> **PROBLEM TO WORK ON**: Go through the records and copy each line where the string "output" occurs.

• • •

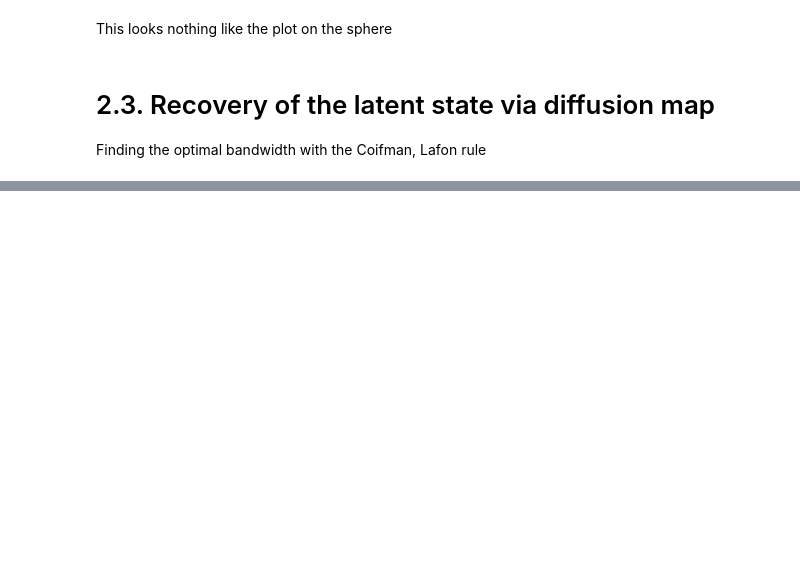
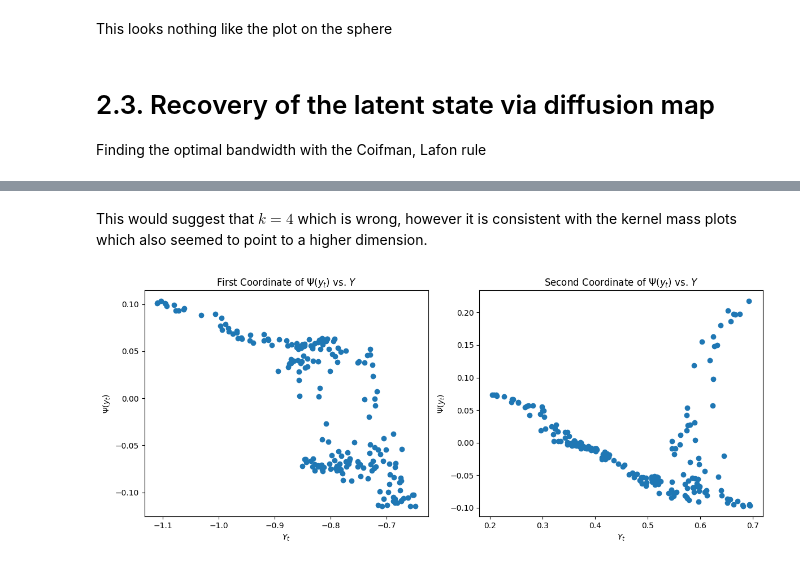
Before and after one commit to adamfowliee/JDKF_Starter, a Jupyter notebook: InitialTasks/LatentEstimation.ipynb, the cells around one changed output, grey strips where cells are left out. Cells and saved outputs as stored; diff of their text form; code cells hidden in the pictures; blank space fills up the shorter version.

```diff
--- a/InitialTasks/LatentEstimation.ipynb
+++ b/InitialTasks/LatentEstimation.ipynb
@@ -293,0 +331,22 @@ def embedding(X, epsilon=None, alpha=0.5, k=2):
+# %% [markdown]
+This would suggest that $k=4$ which is wrong, however it is consistent with the kernel mass plots which also seemed to point to a higher dimension.
+# %%
+fig, (ax1, ax2) = plt.subplots(1,2)
+fig.set_figheight(5)
+fig.set_figwidth(12)
+
+ax1.scatter(Y[:,0], Psi_Y[:,0])
+ax1.set_title(r"First Coordinate of $\Psi(y_t)$ vs. $Y$")
+ax1.set_xlabel(r"$Y_t$")
+ax1.set_ylabel(r"$\Psi(y_t)$")
+
+ax2.scatter(Y[:,1], Psi_Y[:,1])
+ax2.set_title(r"Second Coordinate of $\Psi(y_t)$ vs. $Y$")
+ax2.set_xlabel(r"$Y_t$")
+ax2.set_ylabel(r"$\Psi(y_t)$")
+
+
+plt.tight_layout()
+plt.show()
+# %% [output]
+[figure, added]
```
Also changed, not shown: parts of 26 cells of this notebook.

• • •

> **RESPONSE BOX**:
Before and after one commit to adamfowliee/JDKF_Starter, a Jupyter notebook: InitialTasks/LatentEstimation.ipynb, the cells around one changed output, grey strips where cells are left out. Cells and saved outputs as stored; diff of their text form; code cells hidden in the pictures; blank space fills up the shorter version.
+# %% [output]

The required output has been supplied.